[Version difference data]
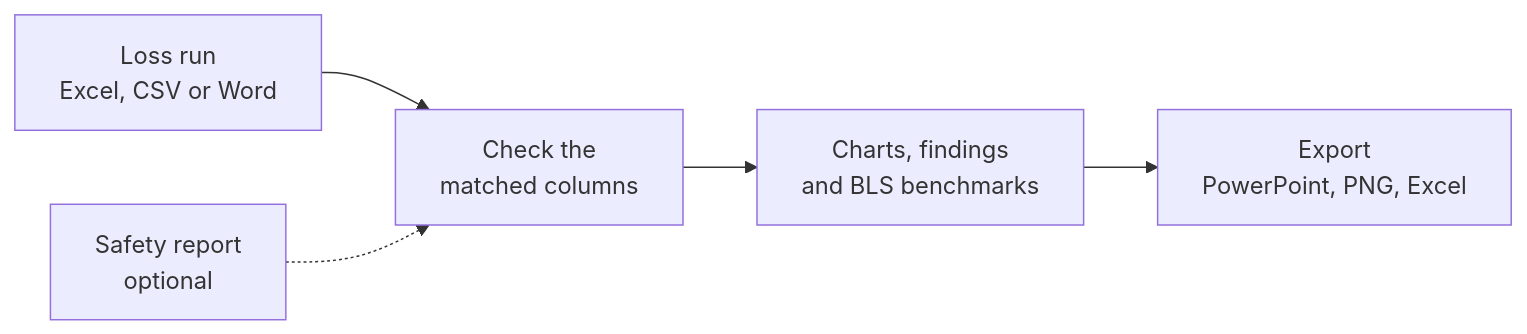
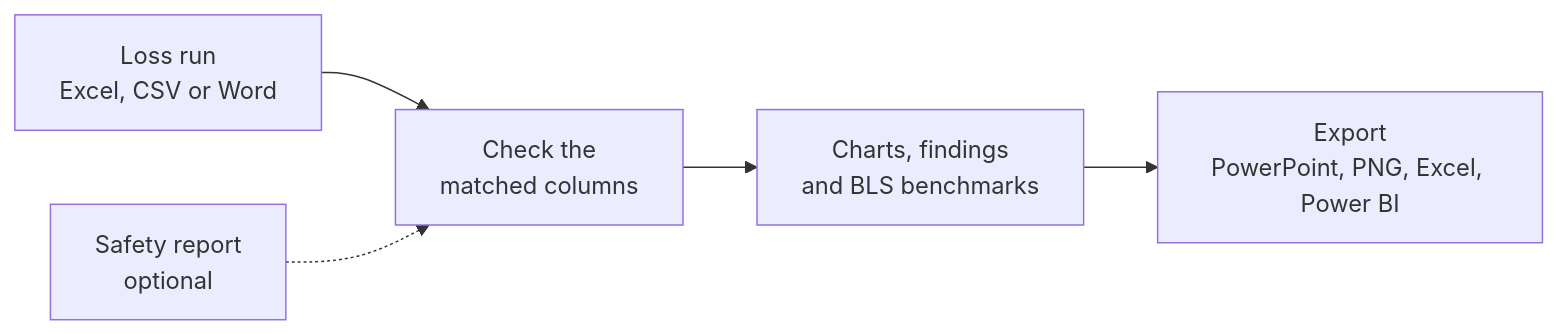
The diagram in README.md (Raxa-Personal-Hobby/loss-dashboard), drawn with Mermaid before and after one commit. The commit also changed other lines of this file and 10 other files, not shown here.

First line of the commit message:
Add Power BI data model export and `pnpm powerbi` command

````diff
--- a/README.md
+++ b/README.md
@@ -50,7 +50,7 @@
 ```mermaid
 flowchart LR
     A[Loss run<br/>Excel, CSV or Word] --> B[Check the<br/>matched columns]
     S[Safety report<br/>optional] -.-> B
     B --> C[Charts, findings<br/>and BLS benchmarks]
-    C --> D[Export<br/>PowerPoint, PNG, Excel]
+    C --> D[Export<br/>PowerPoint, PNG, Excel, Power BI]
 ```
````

**Task objective**:
Send back, unchanged, every line of the records from the one with "S[Safety report<br/>optional] -.-> B" through the last.

**Solution for this task**:
     S[Safety report<br/>optional] -.-> B
     B --> C[Charts, findings<br/>and BLS benchmarks]
-    C --> D[Export<br/>PowerPoint, PNG, Excel]
+    C --> D[Export<br/>PowerPoint, PNG, Excel, Power BI]
 ```
````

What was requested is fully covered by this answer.